━━ EXERCISE INPUT ━━
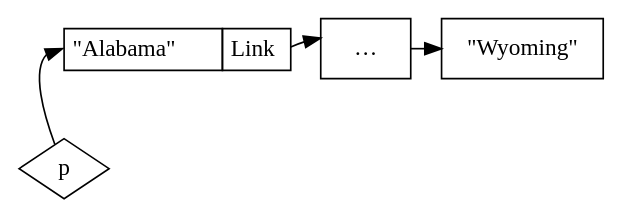
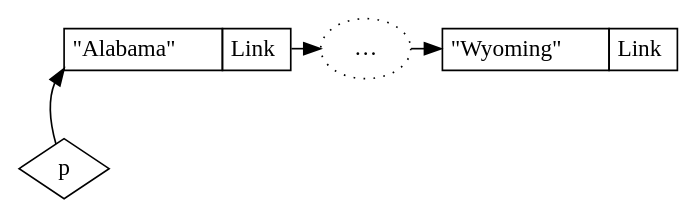
One commit to ronan-d/separation-logic-presentation changed the diagram in list.dot. Above: the diagram before and after it, drawn with Graphviz.

Commit message:
Checkpoint

```diff
--- a/list.dot
+++ b/list.dot
@@ -1,28 +1,37 @@
 digraph List {
     rankdir = BT;
 
-    p [shape = diamond, label = p, group = "first"]
+    p [shape = diamond, label = p]
 
     node [shape=box];
 
     subgraph cells {
         rank=same;
 
-        c1 [group = "first", shape=plaintext, margin=0, label = <
+        c1 [shape=plain, margin=0, label = <
             <TABLE BORDER="0" CELLBORDER="1" CELLSPACING="0" CELLPADDING="4">
                 <TR>
-                    <TD> "Alabama" </TD>
+                    <TD PORT="elem"> "Alabama" </TD>
                     <TD PORT="link">Link</TD>
                 </TR>
             </TABLE>
         >]
-        c2 [label = "…"]
-        c3 [label = "\"Wyoming\""]
 
-        c1 -> c2 [tailclip = false, tailport = link];
+        c2 [shape=ellipse, style = dotted, label = "…"]
+
+        c3 [shape=none, margin=0, label = <
+            <TABLE BORDER="0" CELLBORDER="1" CELLSPACING="0" CELLPADDING="4">
+                <TR>
+                    <TD> "Wyoming" </TD>
+                    <TD PORT="link">Link</TD>
+                </TR>
+            </TABLE>
+        >]
+
+        c1 -> c2;
         c2 -> c3;
     }
 
-    p -> c1 [headport = w];
+    p -> c1:elem:sw;
     // p -> c3;
 }
```
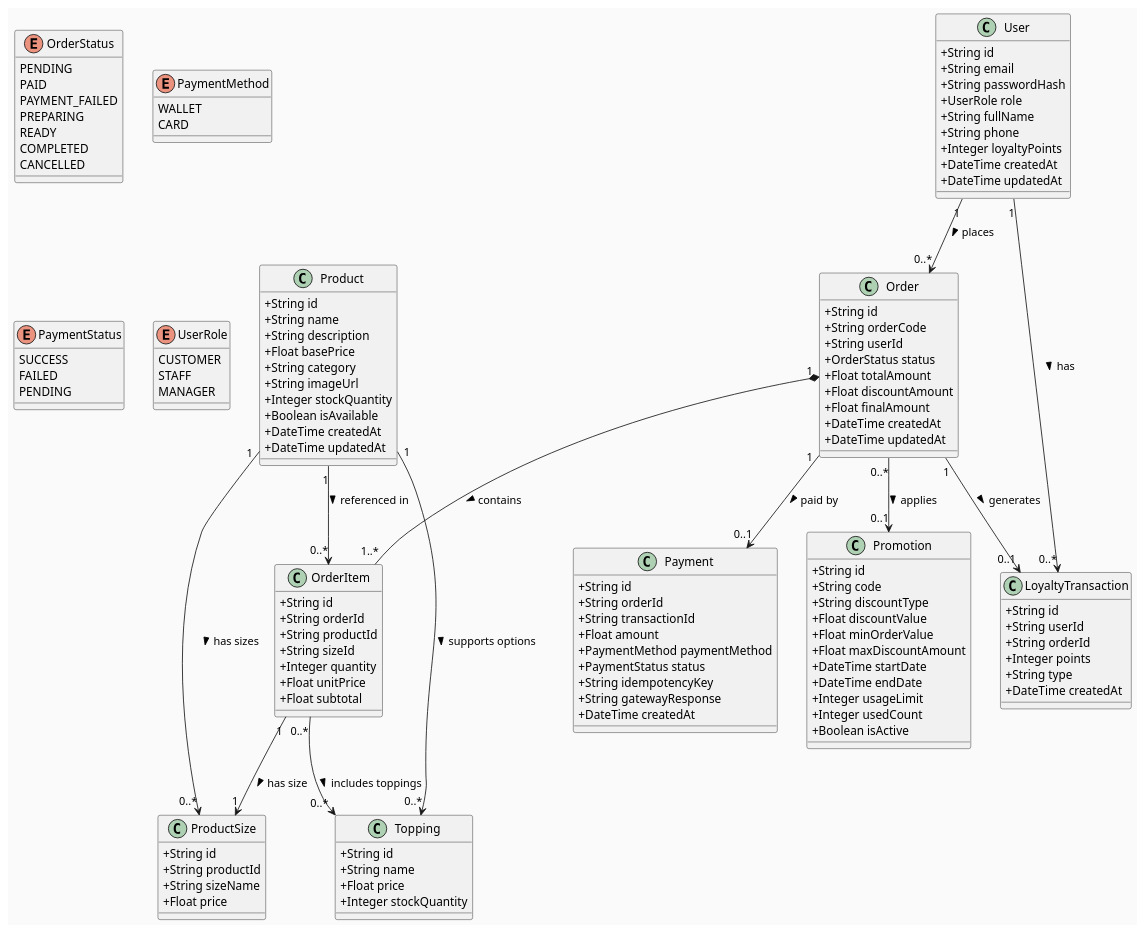
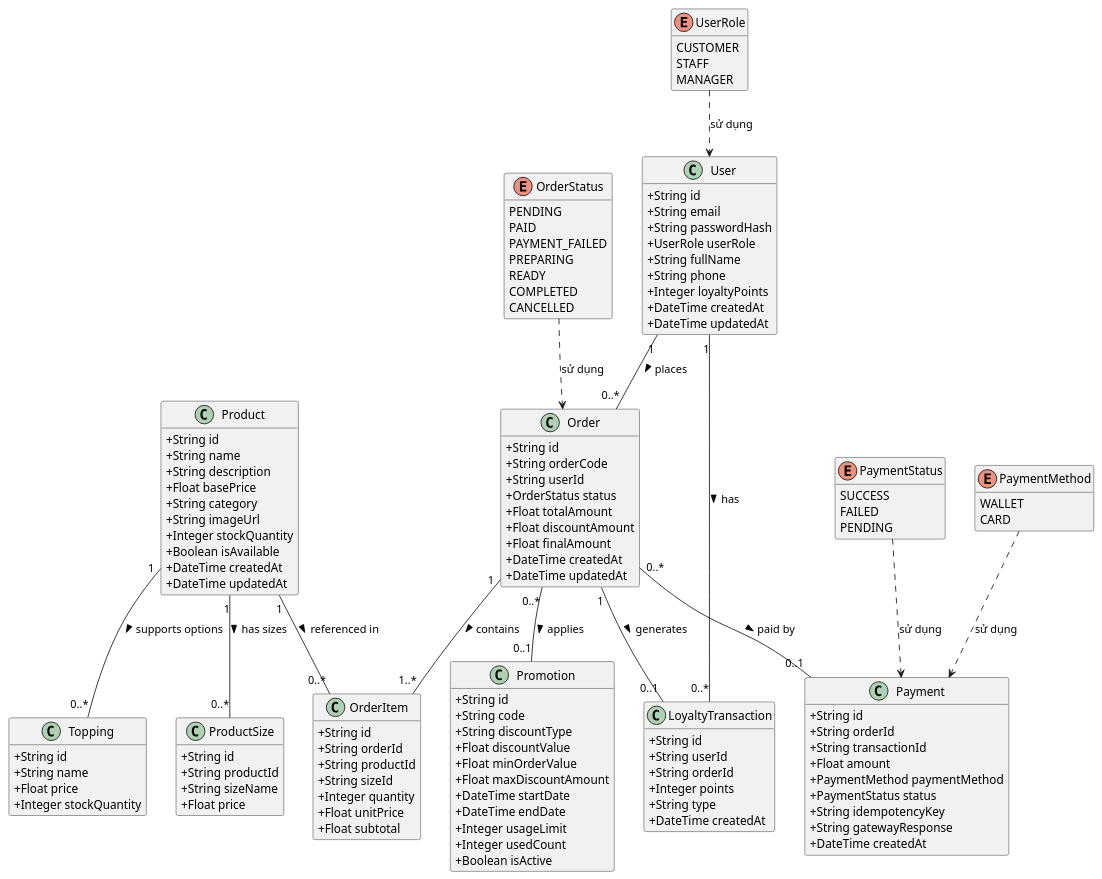
One commit to lmhau68/BrewLite2 changed the diagram in docs/diagrams/class-diagram.puml. Above: the diagram before and after it, drawn with PlantUML. The commit also changed 1 other file, not shown here.

Commit message:
update: cap nhat lai class diagram

```diff
--- a/docs/diagrams/class-diagram.puml
+++ b/docs/diagrams/class-diagram.puml
@@ -1,141 +1,147 @@
-@startuml
+@startuml class-diagram
 skinparam classAttributeIconSize 0
-skinparam backgroundColor #FAFAFA
-skinparam shadowing false
+hide methods
 
+' Định nghĩa các Enum
 enum OrderStatus {
-  PENDING
-  PAID
-  PAYMENT_FAILED
-  PREPARING
-  READY
-  COMPLETED
-  CANCELLED
+    PENDING
+    PAID
+    PAYMENT_FAILED
+    PREPARING
+    READY
+    COMPLETED
+    CANCELLED
 }
 
 enum PaymentMethod {
-  WALLET
-  CARD
+    WALLET
+    CARD
 }
 
 enum PaymentStatus {
-  SUCCESS
-  FAILED
-  PENDING
+    SUCCESS
+    FAILED
+    PENDING
 }
 
 enum UserRole {
-  CUSTOMER
-  STAFF
-  MANAGER
+    CUSTOMER
+    STAFF
+    MANAGER
 }
 
+' Định nghĩa các Class
 class User {
-  + String id
-  + String email
-  + String passwordHash
-  + UserRole role
-  + String fullName
-  + String phone
-  + Integer loyaltyPoints
-  + DateTime createdAt
-  + DateTime updatedAt
+    +String id
+    +String email
+    +String passwordHash
+    +UserRole userRole
+    +String fullName
+    +String phone
+    +Integer loyaltyPoints
+    +DateTime createdAt
+    +DateTime updatedAt
 }
 
 class Product {
-  + String id
-  + String name
-  + String description
-  + Float basePrice
-  + String category
-  + String imageUrl
-  + Integer stockQuantity
-  + Boolean isAvailable
-  + DateTime createdAt
-  + DateTime updatedAt
+    +String id
+    +String name
+    +String description
+    +Float basePrice
+    +String category
+    +String imageUrl
+    +Integer stockQuantity
+    +Boolean isAvailable
+    +DateTime createdAt
+    +DateTime updatedAt
 }
 
 class ProductSize {
-  + String id
-  + String productId
-  + String sizeName
-  + Float price
+    +String id
+    +String productId
+    +String sizeName
+    +Float price
 }
 
 class Topping {
-  + String id
-  + String name
-  + Float price
-  + Integer stockQuantity
+    +String id
+    +String name
+    +Float price
+    +Integer stockQuantity
 }
 
 class Order {
-  + String id
-  + String orderCode
-  + String userId
-  + OrderStatus status
-  + Float totalAmount
-  + Float discountAmount
-  + Float finalAmount
-  + DateTime createdAt
-  + DateTime updatedAt
+    +String id
+    +String orderCode
+    +String userId
+    +OrderStatus status
+    +Float totalAmount
+    +Float discountAmount
+    +Float finalAmount
+    +DateTime createdAt
+    +DateTime updatedAt
 }
 
 class OrderItem {
-  + String id
-  + String orderId
-  + String productId
-  + String sizeId
-  + Integer quantity
-  + Float unitPrice
-  + Float subtotal
+    +String id
+    +String orderId
+    +String productId
+    +String sizeId
+    +Integer quantity
+    +Float unitPrice
+    +Float subtotal
 }
 
 class Payment {
-  + String id
-  + String orderId
-  + String transactionId
-  + Float amount
-  + PaymentMethod paymentMethod
-  + PaymentStatus status
-  + String idempotencyKey
-  + String gatewayResponse
-  + DateTime createdAt
+    +String id
+    +String orderId
+    +String transactionId
+    +Float amount
+    +PaymentMethod paymentMethod
+    +PaymentStatus status
+    +String idempotencyKey
+    +String gatewayResponse
+    +DateTime createdAt
 }
 
 class Promotion {
-  + String id
-  + String code
-  + String discountType
-  + Float discountValue
-  + Float minOrderValue
-  + Float maxDiscountAmount
-  + DateTime startDate
-  + DateTime endDate
-  + Integer usageLimit
-  + Integer usedCount
-  + Boolean isActive
+    +String id
+    +String code
+    +String discountType
+    +Float discountValue
+    +Float minOrderValue
+    +Float maxDiscountAmount
+    +DateTime startDate
+    +DateTime endDate
+    +Integer usageLimit
+    +Integer usedCount
+    +Boolean isActive
 }
 
 class LoyaltyTransaction {
-  + String id
-  + String userId
-  + String orderId
-  + Integer points
-  + String type
-  + DateTime createdAt
+    +String id
+    +String userId
+    +String orderId
+    +Integer points
+    +String type
+    +DateTime createdAt
 }
 
-User "1" --> "0..*" Order : places >
-User "1" --> "0..*" LoyaltyTransaction : has >
-Order "1" *-- "1..*" OrderItem : contains >
-Product "1" --> "0..*" OrderItem : referenced in >
-Product "1" --> "0..*" ProductSize : has sizes >
-Product "1" --> "0..*" Topping : supports options >
-OrderItem "1" --> "1" ProductSize : has size >
-OrderItem "0..*" --> "0..*" Topping : includes toppings >
-Order "1" --> "0..1" Payment : paid by >
-Order "0..*" --> "0..1" Promotion : applies >
-Order "1" --> "0..1" LoyaltyTransaction : generates >
+' Liên kết Enum với các Class sử dụng chúng
+OrderStatus ..> Order : sử dụng
+PaymentMethod ..> Payment : sử dụng
+PaymentStatus ..> Payment : sử dụng
+UserRole ..> User : sử dụng
+
+' Quan hệ giữa các Class
+User "1" -- "0..*" Order : places >
+User "1" -- "0..*" LoyaltyTransaction : has >
+Order "1" -- "1..*" OrderItem : contains >
+Order "0..*" -- "0..1" Promotion : applies >
+Order "0..*" -- "0..1" Payment : paid by >
+Order "1" -- "0..1" LoyaltyTransaction : generates >
+Product "1" -- "0..*" ProductSize : has sizes >
+Product "1" -- "0..*" Topping : supports options >
+Product "1" -- "0..*" OrderItem : referenced in >
 
 @enduml
```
━━━
BRIEF ▸ The records above are to be repeated word for word, with the pictures omitted.

TASK OUTPUT ▸
One commit to ronan-d/separation-logic-presentation changed the diagram in list.dot. Above: the diagram before and after it, drawn with Graphviz.

Commit message:
Checkpoint

```diff
--- a/list.dot
+++ b/list.dot
@@ -1,28 +1,37 @@
 digraph List {
     rankdir = BT;
 
-    p [shape = diamond, label = p, group = "first"]
+    p [shape = diamond, label = p]
 
     node [shape=box];
 
     subgraph cells {
         rank=same;
 
-        c1 [group = "first", shape=plaintext, margin=0, label = <
+        c1 [shape=plain, margin=0, label = <
             <TABLE BORDER="0" CELLBORDER="1" CELLSPACING="0" CELLPADDING="4">
                 <TR>
-                    <TD> "Alabama" </TD>
+                    <TD PORT="elem"> "Alabama" </TD>
                     <TD PORT="link">Link</TD>
                 </TR>
             </TABLE>
         >]
-        c2 [label = "…"]
-        c3 [label = "\"Wyoming\""]
 
-        c1 -> c2 [tailclip = false, tailport = link];
+        c2 [shape=ellipse, style = dotted, label = "…"]
+
+        c3 [shape=none, margin=0, label = <
+            <TABLE BORDER="0" CELLBORDER="1" CELLSPACING="0" CELLPADDING="4">
+                <TR>
+                    <TD> "Wyoming" </TD>
+                    <TD PORT="link">Link</TD>
+                </TR>
+            </TABLE>
+        >]
+
+        c1 -> c2;
         c2 -> c3;
     }
 
-    p -> c1 [headport = w];
+    p -> c1:elem:sw;
     // p -> c3;
 }
```
One commit to lmhau68/BrewLite2 changed the diagram in docs/diagrams/class-diagram.puml. Above: the diagram before and after it, drawn with PlantUML. The commit also changed 1 other file, not shown here.

Commit message:
update: cap nhat lai class diagram

```diff
--- a/docs/diagrams/class-diagram.puml
+++ b/docs/diagrams/class-diagram.puml
@@ -1,141 +1,147 @@
-@startuml
+@startuml class-diagram
 skinparam classAttributeIconSize 0
-skinparam backgroundColor #FAFAFA
-skinparam shadowing false
+hide methods
 
+' Định nghĩa các Enum
 enum OrderStatus {
-  PENDING
-  PAID
-  PAYMENT_FAILED
-  PREPARING
-  READY
-  COMPLETED
-  CANCELLED
+    PENDING
+    PAID
+    PAYMENT_FAILED
+    PREPARING
+    READY
+    COMPLETED
+    CANCELLED
 }
 
 enum PaymentMethod {
-  WALLET
-  CARD
+    WALLET
+    CARD
 }
 
 enum PaymentStatus {
-  SUCCESS
-  FAILED
-  PENDING
+    SUCCESS
+    FAILED
+    PENDING
 }
 
 enum UserRole {
-  CUSTOMER
-  STAFF
-  MANAGER
+    CUSTOMER
+    STAFF
+    MANAGER
 }
 
+' Định nghĩa các Class
 class User {
-  + String id
-  + String email
-  + String passwordHash
-  + UserRole role
-  + String fullName
-  + String phone
-  + Integer loyaltyPoints
-  + DateTime createdAt
-  + DateTime updatedAt
+    +String id
+    +String email
+    +String passwordHash
+    +UserRole userRole
+    +String fullName
+    +String phone
+    +Integer loyaltyPoints
+    +DateTime createdAt
+    +DateTime updatedAt
 }
 
 class Product {
-  + String id
-  + String name
-  + String description
-  + Float basePrice
-  + String category
-  + String imageUrl
-  + Integer stockQuantity
-  + Boolean isAvailable
-  + DateTime createdAt
-  + DateTime updatedAt
+    +String id
+    +String name
+    +String description
+    +Float basePrice
+    +String category
+    +String imageUrl
+    +Integer stockQuantity
+    +Boolean isAvailable
+    +DateTime createdAt
+    +DateTime updatedAt
 }
 
 class ProductSize {
-  + String id
-  + String productId
-  + String sizeName
-  + Float price
+    +String id
+    +String productId
+    +String sizeName
+    +Float price
 }
 
 class Topping {
-  + String id
-  + String name
-  + Float price
-  + Integer stockQuantity
+    +String id
+    +String name
+    +Float price
+    +Integer stockQuantity
 }
 
 class Order {
-  + String id
-  + String orderCode
-  + String userId
-  + OrderStatus status
-  + Float totalAmount
-  + Float discountAmount
-  + Float finalAmount
-  + DateTime createdAt
-  + DateTime updatedAt
+    +String id
+    +String orderCode
+    +String userId
+    +OrderStatus status
+    +Float totalAmount
+    +Float discountAmount
+    +Float finalAmount
+    +DateTime createdAt
+    +DateTime updatedAt
 }
 
 class OrderItem {
-  + String id
-  + String orderId
-  + String productId
-  + String sizeId
-  + Integer quantity
-  + Float unitPrice
-  + Float subtotal
+    +String id
+    +String orderId
+    +String productId
+    +String sizeId
+    +Integer quantity
+    +Float unitPrice
+    +Float subtotal
 }
 
 class Payment {
-  + String id
-  + String orderId
-  + String transactionId
-  + Float amount
-  + PaymentMethod paymentMethod
-  + PaymentStatus status
-  + String idempotencyKey
-  + String gatewayResponse
-  + DateTime createdAt
+    +String id
+    +String orderId
+    +String transactionId
+    +Float amount
+    +PaymentMethod paymentMethod
+    +PaymentStatus status
+    +String idempotencyKey
+    +String gatewayResponse
+    +DateTime createdAt
 }
 
 class Promotion {
-  + String id
-  + String code
-  + String discountType
-  + Float discountValue
-  + Float minOrderValue
-  + Float maxDiscountAmount
-  + DateTime startDate
-  + DateTime endDate
-  + Integer usageLimit
-  + Integer usedCount
-  + Boolean isActive
+    +String id
+    +String code
+    +String discountType
+    +Float discountValue
+    +Float minOrderValue
+    +Float maxDiscountAmount
+    +DateTime startDate
+    +DateTime endDate
+    +Integer usageLimit
+    +Integer usedCount
+    +Boolean isActive
 }
 
 class LoyaltyTransaction {
-  + String id
-  + String userId
-  + String orderId
-  + Integer points
-  + String type
-  + DateTime createdAt
+    +String id
+    +String userId
+    +String orderId
+    +Integer points
+    +String type
+    +DateTime createdAt
 }
 
-User "1" --> "0..*" Order : places >
-User "1" --> "0..*" LoyaltyTransaction : has >
-Order "1" *-- "1..*" OrderItem : contains >
-Product "1" --> "0..*" OrderItem : referenced in >
-Product "1" --> "0..*" ProductSize : has sizes >
-Product "1" --> "0..*" Topping : supports options >
-OrderItem "1" --> "1" ProductSize : has size >
-OrderItem "0..*" --> "0..*" Topping : includes toppings >
-Order "1" --> "0..1" Payment : paid by >
-Order "0..*" --> "0..1" Promotion : applies >
-Order "1" --> "0..1" LoyaltyTransaction : generates >
+' Liên kết Enum với các Class sử dụng chúng
+OrderStatus ..> Order : sử dụng
+PaymentMethod ..> Payment : sử dụng
+PaymentStatus ..> Payment : sử dụng
+UserRole ..> User : sử dụng
+
+' Quan hệ giữa các Class
+User "1" -- "0..*" Order : places >
+User "1" -- "0..*" LoyaltyTransaction : has >
+Order "1" -- "1..*" OrderItem : contains >
+Order "0..*" -- "0..1" Promotion : applies >
+Order "0..*" -- "0..1" Payment : paid by >
+Order "1" -- "0..1" LoyaltyTransaction : generates >
+Product "1" -- "0..*" ProductSize : has sizes >
+Product "1" -- "0..*" Topping : supports options >
+Product "1" -- "0..*" OrderItem : referenced in >
 
 @enduml
```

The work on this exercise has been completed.